Proponents of intelligent design theory seek to ground a scientific research program that appeals to teleology within the context of biological explanation. As such, intelligent design theory must contain principles to guide researchers. I argue for a disjunction: either Dembski’s ID theory lacks content, or it succumbs to the methodological problems associated with creation science—problems that Dembski explicitly attempts to avoid. The only concept of a designer permitted by Dembski’s explanatory filter is too weak to give the sorts of explanations which we are entitled to expect from those sciences, such as archeology, that use effect-to-cause reasoning.
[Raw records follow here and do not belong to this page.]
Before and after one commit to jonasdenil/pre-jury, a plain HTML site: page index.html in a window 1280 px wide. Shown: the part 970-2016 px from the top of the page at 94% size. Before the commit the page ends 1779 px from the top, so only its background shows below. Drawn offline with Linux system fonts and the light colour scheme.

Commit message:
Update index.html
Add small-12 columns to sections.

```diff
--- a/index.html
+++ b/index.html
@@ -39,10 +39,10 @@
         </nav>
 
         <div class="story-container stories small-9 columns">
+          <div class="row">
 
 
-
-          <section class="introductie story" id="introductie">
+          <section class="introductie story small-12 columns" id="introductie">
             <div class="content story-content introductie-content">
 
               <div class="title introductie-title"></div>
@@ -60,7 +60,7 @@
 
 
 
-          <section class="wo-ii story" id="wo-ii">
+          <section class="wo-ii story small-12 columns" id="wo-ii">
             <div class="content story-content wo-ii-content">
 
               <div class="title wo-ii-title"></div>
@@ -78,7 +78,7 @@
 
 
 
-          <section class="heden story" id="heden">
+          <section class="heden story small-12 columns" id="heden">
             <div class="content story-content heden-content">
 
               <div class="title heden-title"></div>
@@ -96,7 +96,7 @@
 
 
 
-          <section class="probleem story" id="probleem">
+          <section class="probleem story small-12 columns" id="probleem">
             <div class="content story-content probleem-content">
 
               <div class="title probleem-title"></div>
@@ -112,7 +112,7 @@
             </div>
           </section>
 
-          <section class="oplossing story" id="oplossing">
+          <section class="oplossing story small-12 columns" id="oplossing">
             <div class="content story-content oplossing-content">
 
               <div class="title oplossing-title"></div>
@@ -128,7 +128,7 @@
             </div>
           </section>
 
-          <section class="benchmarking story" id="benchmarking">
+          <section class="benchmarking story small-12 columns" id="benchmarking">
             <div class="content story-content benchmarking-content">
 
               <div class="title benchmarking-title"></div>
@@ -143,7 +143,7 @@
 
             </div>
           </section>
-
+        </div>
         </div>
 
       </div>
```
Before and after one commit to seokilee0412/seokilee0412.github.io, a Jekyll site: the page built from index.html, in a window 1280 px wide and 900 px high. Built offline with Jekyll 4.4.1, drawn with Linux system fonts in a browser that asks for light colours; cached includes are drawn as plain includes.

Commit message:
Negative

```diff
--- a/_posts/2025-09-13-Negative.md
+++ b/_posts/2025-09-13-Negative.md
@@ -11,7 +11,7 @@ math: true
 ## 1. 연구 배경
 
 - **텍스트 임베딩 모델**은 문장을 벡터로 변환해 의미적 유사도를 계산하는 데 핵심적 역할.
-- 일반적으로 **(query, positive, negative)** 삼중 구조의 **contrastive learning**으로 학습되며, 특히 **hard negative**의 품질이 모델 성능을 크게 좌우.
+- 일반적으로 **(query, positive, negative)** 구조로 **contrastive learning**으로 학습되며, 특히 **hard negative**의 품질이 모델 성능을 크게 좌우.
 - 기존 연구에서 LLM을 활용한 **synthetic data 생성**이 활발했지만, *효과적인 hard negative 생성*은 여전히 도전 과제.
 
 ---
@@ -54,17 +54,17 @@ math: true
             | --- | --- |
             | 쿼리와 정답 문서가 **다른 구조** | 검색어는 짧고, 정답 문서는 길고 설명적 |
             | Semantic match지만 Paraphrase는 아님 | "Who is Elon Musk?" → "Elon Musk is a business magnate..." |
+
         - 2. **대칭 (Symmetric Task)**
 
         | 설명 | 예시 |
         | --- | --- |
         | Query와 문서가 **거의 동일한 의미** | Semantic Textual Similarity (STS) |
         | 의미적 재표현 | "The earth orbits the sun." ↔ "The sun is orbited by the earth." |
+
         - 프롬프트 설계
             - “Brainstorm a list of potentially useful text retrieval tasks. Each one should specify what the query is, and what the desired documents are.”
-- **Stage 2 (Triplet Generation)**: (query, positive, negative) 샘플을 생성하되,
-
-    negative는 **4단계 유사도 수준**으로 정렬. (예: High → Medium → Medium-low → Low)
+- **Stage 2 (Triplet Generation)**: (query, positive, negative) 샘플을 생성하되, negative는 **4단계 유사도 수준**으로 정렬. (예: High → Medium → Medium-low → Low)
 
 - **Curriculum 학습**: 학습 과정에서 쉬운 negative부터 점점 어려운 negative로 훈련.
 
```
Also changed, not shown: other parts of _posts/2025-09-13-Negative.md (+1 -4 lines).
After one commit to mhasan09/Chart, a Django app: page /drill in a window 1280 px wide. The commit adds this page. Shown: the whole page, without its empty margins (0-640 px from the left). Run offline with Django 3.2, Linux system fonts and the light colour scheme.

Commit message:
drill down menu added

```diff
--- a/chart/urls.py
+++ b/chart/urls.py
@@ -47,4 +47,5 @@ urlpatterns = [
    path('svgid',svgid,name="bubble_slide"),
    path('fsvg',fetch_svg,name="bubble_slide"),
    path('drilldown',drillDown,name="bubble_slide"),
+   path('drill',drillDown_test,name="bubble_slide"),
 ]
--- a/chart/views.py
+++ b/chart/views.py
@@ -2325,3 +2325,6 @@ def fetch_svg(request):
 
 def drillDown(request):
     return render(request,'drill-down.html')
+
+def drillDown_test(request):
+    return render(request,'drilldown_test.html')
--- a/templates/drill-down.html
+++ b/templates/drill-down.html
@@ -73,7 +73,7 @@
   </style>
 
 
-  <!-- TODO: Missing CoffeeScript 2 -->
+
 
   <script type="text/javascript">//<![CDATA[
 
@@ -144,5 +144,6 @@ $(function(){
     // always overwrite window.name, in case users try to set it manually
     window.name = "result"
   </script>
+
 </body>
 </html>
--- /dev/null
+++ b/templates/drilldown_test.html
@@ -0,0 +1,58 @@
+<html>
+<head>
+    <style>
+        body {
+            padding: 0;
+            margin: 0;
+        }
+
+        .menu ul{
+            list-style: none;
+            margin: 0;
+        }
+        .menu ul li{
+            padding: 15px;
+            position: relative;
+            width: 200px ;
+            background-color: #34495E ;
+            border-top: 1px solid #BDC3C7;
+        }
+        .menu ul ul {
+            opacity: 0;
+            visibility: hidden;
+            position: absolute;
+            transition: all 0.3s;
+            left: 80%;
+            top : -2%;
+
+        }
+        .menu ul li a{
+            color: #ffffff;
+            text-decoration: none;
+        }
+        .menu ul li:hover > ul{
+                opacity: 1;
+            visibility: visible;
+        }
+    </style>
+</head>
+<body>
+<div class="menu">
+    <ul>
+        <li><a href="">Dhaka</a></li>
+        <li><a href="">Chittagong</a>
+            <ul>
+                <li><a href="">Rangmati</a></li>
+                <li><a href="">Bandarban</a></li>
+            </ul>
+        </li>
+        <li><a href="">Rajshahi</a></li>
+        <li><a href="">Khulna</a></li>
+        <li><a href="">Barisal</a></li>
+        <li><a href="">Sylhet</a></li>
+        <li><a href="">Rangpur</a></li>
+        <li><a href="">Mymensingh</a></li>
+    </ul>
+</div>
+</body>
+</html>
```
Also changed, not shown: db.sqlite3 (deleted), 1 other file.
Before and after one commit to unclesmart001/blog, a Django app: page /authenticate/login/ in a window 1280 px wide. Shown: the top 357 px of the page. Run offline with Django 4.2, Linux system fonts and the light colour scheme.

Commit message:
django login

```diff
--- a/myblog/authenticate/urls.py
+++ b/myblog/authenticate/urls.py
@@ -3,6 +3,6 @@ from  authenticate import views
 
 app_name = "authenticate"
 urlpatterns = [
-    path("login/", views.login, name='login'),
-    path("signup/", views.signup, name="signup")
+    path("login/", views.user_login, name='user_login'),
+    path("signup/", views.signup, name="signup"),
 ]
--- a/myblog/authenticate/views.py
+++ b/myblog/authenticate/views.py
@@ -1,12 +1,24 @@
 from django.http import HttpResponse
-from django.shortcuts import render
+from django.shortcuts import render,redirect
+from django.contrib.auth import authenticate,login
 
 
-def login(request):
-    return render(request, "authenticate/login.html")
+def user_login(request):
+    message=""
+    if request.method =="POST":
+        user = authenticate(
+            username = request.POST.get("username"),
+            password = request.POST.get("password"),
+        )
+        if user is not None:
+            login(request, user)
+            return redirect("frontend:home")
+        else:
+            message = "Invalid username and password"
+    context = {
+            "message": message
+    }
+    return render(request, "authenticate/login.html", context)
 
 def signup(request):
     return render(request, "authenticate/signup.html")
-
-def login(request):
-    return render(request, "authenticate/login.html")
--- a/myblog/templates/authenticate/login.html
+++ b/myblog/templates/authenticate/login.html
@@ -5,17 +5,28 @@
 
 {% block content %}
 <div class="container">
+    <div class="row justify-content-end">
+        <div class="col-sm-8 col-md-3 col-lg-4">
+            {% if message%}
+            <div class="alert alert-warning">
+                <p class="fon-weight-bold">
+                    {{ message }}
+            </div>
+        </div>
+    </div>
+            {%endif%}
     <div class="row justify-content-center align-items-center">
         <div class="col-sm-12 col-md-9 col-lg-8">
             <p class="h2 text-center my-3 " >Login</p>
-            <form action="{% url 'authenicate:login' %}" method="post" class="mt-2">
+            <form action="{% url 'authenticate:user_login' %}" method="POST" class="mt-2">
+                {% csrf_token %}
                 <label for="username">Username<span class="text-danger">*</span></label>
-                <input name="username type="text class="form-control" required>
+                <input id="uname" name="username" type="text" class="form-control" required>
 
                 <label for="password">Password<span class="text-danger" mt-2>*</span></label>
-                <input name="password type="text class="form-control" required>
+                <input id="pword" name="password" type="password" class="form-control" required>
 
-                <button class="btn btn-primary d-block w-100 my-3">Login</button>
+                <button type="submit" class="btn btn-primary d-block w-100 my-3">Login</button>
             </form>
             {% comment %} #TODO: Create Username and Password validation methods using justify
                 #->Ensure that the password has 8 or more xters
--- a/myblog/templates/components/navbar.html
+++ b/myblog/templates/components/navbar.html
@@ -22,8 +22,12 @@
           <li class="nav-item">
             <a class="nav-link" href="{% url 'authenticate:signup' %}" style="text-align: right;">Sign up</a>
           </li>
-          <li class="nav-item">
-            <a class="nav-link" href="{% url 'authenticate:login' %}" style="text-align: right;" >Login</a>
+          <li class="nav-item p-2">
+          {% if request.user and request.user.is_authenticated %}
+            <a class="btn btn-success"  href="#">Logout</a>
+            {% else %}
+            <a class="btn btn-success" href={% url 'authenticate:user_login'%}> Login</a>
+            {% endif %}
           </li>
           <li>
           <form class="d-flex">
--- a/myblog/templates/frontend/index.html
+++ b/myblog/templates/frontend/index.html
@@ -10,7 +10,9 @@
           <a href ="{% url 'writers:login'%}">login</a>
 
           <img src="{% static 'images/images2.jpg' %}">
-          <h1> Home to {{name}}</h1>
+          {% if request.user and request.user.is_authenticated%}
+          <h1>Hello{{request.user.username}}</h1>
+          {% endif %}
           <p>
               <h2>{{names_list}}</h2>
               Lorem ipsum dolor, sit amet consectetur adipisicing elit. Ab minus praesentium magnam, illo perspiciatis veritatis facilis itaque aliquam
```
The new spin put upon ID theory—that it is best construed as a “metascientific hypothesis”—fails for roughly the same reason.
book reviews
8. American Catholic Philosophical Quarterly: Volume > 77 > Issue: 4
Kevin Hart Genealogy of Nihilism: Philosophies of Nothing and the Difference of Theology
view |  rights & permissions | cited by
9. American Catholic Philosophical Quarterly: Volume > 77 > Issue: 4
Raymond Dennehy Faith and the Life of the Intellect
view |  rights & permissions | cited by
10. American Catholic Philosophical Quarterly: Volume > 77 > Issue: 4
Michael Ewbank Being and Some Twentieth-Century Thomists
view |  rights & permissions | cited by
11. American Catholic Philosophical Quarterly: Volume > 77 > Issue: 4
James Daly Marx
view |  rights & permissions | cited by
12. American Catholic Philosophical Quarterly: Volume > 77 > Issue: 4
Bruce Ballard Alasdair MacIntyre
view |  rights & permissions | cited by
books received
13. American Catholic Philosophical Quarterly: Volume > 77 > Issue: 4
Books Received
view |  rights & permissions | cited by
contents of volume
14. American Catholic Philosophical Quarterly: Volume > 77 > Issue: 4
Contents Of Volume 77 (2003)
view |  rights & permissions | cited by